We're not exactly talking "subtle" here . . .
Oh Richard, you bloated spider, you humpbacked scene-stealer you. When will you ever be part of a play, and not a star turn?
Sigh. Judging by the production currently running at BAM? Never.
As with every other Dicky Three-Eyes I have ever seen, with the exception of Olivier's movie, if you take away the lead actor from this Bridge Project production, everything falls apart. If a good play is a mountain range, then this is a single mountain towering over a collection of little hills. A great mountain, but still a mountain, with nothing to contrast itself against. A one-man show, in other words.
The beauty of that? You get to see Kevin Spacey go to town. And it's a great town, complete with incredible physical contortions a la Mark Rylance in
The major flaw? Because Spacey’s Richard is so blatantly over-the-top evil, everybody else on stage look blind or brain-damaged--so instead of saying to yourself, “Look what he’s getting away with,” you say, “Why are they letting him get away with this?” Which, when you’re doing a three-hour play, is like riding a roller coaster backwards, slowly but surely bringing you further and further away from the fun and excitement, until you’re so distant from the ride that all you can see is the architecture. Plus your back hurts a lot. (Thank you,
There are a couple of brilliant first-half multimedia moments, but sadly these are undercut by the interpretation of Richard as an obvious villain. Even the dumbest politico in
For the Shakespearean purists at this blog (cough), director Sam Mendes didn't cut a whole hell of a lot, so for the first time ever I actually got to see a couple of the women scenes that usually never get done when this play gets produced. And now I know why. And have to ask myself, "Did that EVER WORK? Even in 1594? Really? You had four boy actors who were THAT GOOD in 1594 that you wrote a lo-o-o-o-ong scene for them? Wow, Bill. Cocky in your thirties, weren't you?”
This is also the final Bridge Project presentation, which is odd for two reasons: because the last two projects have had two plays in repertory, and because those plays have had more than one star. Or more than one mountain (See above). But it’s not up to the level of the last two, and not least because it feels like the bus and truck Richard (or as we used to say, referring to

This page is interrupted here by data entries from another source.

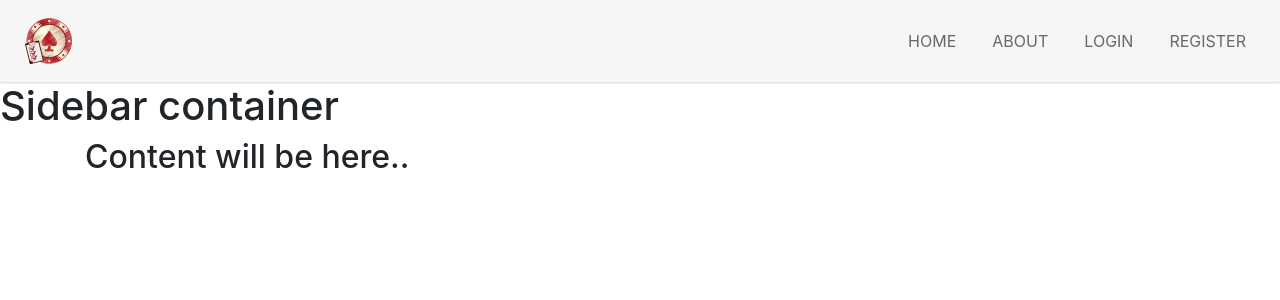
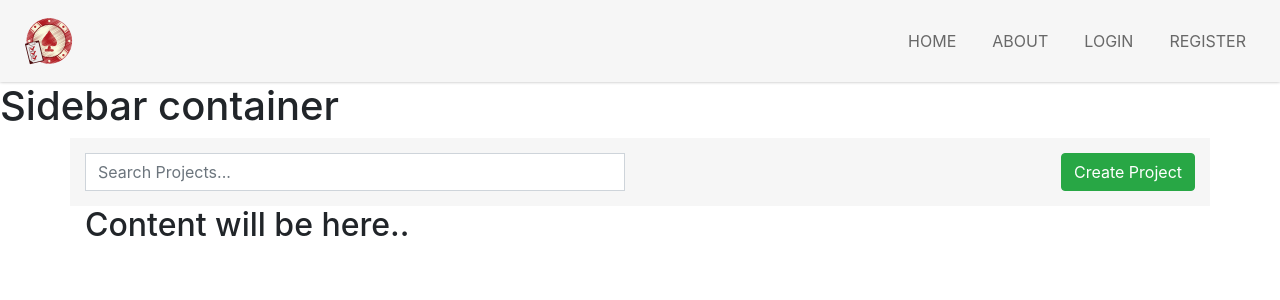
Before and after one commit to jeankhechfe/planning-poker-ui, a Vue app: page / in a window 1280 px wide. Shown: the top 300 px of the page. Built offline with nearby package versions, Linux system fonts and the light colour scheme.

Commit message:
create search bar

```diff
--- /dev/null
+++ b/src/components/SearchBar.vue
@@ -0,0 +1,34 @@
+<template>
+    <div class="container">
+        <div class="row">
+            <div class="col-md-6">
+                <input class="form-control" type="text" placeholder="Search Projects..." aria-label="Search">
+            </div>
+            <div class="col-md-6">
+                <router-link class="btn btn-success float-right" :to="{ name: 'Main' }">Create Project</router-link>
+            </div>
+        </div>
+    </div>
+
+</template>
+
+<script>
+export default {
+    name: "SearchBar",
+}
+</script>
+
+<style scoped>
+.container {
+    background-color: #f6f6f6;
+    padding: 15px;
+}
+.form-control {
+    border-radius: 0;
+}
+.form-control:focus {
+    border-color: #CF142B;
+    -webkit-box-shadow: none;
+    box-shadow: none;
+}
+</style>
--- a/src/views/Main.vue
+++ b/src/views/Main.vue
@@ -4,6 +4,7 @@
       <div>
         <Header />
         <h1>Sidebar container</h1>
+        <SearchBar />
         <Content />
       </div>
     </body>
@@ -14,11 +15,13 @@
 // @ is an alias to /src
 import Header from "@/components/Header.vue";
 import Content from "@/components/Content.vue";
+import SearchBar from "@/components/SearchBar";
 
 export default {
   name: "Body",
   components: {
     Header,
+    SearchBar,
     Content,
   },
 };
```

Bottom line: it makes me want to live long enough to see someone play Richard like a male femme fatale.